huh? no, I’m not saying this. I’m just trying to explain why you may be having trouble with Roon playing your ALAC files. I don’t own Roon (although I do have a lifetime subscription) or Apple (well, sorta, I have owned Apple Stock for a long time).
edit: and I was a long time user of iTunes, but moved on about 10 or so years ago. Still like my iphone, ipad though…
For the record, I use dbpa, rip to FLAC, and play these on my Roon or LMS systems. I convert on the fly from FLAC to mp3 for use on my iPhone or iPad, using a dbpa product (TuneFusion) and the foobar2000 mobile app on my iThings (and foobar2000 mobile would play FLAC files on my iThings too, I just dont’ feel the need for lossless when listening to headphone music in trains, planes, and automobiles).
I appreciate your help and you may be right. My only questions if why? I need specific answers to my questions.
Why? is my eternal question about lots of things. Particularly these days.
FLAC is an published open specification …
ALAC been Apple less so, but I did find this …
My view, for what it is worth, is that it’s not Roon that “broken” … it’s more likely the CD ripping software has deviated from or interpreted incorrectly the above
Those files may still play in some or even most streamers … but those files are still corrupt in that they don’t comply to the relevantly standard.
Nope, that’s a false assumption … it just means that Apple’s player implementation has a higher tolerance to file errors.
No formal testing, but that has been my experience.
That is not a false assumption because you base your decision on testing your environment. My initial tests were successful with ALAC files with Roon and my other platforms…I found a few errors but I was new so I did not put 2 and 2 together until today. I’ve only heard opinions and few facts.The important fact is that I have to re-rip my ALAC’s. Have you discussed with Apple on their error of tolerance for music files?. If so, what did they say?
Roon Labs made a similar assumption in their NUC update last week when a bunch of NUCS did not reboot after an update. They have a higher bar for testing. This problem did not show up in their lab but a number of customers had problems. Roon did a good job addressing this issue.

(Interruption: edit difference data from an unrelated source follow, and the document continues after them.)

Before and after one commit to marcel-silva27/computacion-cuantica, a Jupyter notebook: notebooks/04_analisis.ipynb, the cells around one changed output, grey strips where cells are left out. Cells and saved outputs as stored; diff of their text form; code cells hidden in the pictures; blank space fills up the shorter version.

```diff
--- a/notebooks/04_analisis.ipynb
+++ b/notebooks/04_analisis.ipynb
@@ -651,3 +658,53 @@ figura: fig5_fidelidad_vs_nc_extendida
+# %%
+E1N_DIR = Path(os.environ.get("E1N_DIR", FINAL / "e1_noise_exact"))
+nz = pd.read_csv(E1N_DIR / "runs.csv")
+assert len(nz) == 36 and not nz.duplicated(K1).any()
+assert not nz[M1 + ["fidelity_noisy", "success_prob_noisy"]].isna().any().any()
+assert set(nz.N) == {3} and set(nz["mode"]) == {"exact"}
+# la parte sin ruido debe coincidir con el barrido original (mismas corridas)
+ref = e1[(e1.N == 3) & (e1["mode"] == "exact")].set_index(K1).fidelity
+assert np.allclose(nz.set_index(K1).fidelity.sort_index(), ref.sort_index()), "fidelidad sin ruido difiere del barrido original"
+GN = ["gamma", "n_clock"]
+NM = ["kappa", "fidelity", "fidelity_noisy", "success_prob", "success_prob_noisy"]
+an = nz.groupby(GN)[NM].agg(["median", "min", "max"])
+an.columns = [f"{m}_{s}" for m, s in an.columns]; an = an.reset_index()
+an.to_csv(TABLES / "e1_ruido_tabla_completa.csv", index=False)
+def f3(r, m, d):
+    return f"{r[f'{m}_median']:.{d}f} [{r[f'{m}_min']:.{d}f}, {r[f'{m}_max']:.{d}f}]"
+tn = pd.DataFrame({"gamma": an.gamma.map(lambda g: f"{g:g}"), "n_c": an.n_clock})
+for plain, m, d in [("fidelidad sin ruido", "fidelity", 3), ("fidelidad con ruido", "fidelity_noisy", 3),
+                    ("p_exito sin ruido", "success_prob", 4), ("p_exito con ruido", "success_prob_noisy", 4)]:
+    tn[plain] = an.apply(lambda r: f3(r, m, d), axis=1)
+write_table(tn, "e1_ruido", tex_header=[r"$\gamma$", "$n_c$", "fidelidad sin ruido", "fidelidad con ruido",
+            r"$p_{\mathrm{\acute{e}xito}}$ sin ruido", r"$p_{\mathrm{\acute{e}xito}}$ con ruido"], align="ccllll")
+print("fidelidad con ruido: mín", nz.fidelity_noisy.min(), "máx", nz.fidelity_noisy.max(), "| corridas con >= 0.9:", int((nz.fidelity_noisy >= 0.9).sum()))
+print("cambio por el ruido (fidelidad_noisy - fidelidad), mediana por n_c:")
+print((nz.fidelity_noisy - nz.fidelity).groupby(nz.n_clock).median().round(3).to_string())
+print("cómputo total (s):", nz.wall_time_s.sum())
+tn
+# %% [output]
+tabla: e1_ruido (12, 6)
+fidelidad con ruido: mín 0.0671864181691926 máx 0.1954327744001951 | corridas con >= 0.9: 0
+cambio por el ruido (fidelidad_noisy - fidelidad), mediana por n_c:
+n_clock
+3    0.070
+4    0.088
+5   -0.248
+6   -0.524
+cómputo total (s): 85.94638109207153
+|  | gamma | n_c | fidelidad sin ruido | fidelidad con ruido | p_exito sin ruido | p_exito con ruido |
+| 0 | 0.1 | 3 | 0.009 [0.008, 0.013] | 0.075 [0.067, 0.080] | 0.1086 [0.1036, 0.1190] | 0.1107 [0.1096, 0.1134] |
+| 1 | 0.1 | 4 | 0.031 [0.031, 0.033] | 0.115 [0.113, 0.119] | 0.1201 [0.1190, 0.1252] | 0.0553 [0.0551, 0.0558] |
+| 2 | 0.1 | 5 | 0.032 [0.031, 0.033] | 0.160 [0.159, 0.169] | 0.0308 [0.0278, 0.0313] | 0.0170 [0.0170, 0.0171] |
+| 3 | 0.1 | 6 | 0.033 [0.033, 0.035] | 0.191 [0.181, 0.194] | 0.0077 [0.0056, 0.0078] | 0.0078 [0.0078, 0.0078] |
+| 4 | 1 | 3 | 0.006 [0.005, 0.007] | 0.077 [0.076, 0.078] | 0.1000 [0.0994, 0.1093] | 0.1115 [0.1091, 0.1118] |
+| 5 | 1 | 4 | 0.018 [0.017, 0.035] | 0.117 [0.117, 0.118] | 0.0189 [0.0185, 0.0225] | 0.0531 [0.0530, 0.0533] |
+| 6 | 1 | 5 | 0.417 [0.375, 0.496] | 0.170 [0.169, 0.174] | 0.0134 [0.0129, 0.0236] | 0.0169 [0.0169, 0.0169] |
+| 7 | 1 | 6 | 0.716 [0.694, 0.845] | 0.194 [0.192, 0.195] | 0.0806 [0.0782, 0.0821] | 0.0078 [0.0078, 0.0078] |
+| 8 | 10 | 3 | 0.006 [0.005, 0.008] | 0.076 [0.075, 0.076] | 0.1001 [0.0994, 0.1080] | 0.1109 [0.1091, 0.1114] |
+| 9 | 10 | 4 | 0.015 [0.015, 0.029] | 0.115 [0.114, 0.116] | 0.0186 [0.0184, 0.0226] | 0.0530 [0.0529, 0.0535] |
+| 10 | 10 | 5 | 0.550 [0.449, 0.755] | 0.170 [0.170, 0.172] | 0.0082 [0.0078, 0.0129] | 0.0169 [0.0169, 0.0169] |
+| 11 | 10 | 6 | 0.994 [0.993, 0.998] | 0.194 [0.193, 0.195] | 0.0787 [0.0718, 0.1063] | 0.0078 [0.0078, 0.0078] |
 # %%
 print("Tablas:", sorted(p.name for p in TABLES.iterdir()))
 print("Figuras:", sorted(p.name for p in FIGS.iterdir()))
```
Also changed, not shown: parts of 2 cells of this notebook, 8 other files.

So if you can provide documentation on Roon tolerances vs everybody else, I would like to hear it.
you don’t need to rerip your ALAC files. Just batch convert from ALAC to ALAC and they should be fine. Worth testing in any case before going to the trouble of re-ripping.
It is indeed a false assumption. Apple is very much a “do as we say not as we do” company. I know because I used to work there. I could tell you many stories of how Apple told developers to implement something one way and did something very different on their own.
Just because an Apple device can read an ALAC file that Roon can’t does not mean there is not some “problem” with the file. I would not be surprised to hear that iTunes created an ALAC file that did not meet Apple’s own ALAC standard.
Having said all of that, it would be smart for Roon to get one of these files and see what their software thinks is wrong with it and try and understand why other software does not see anything wrong with the files.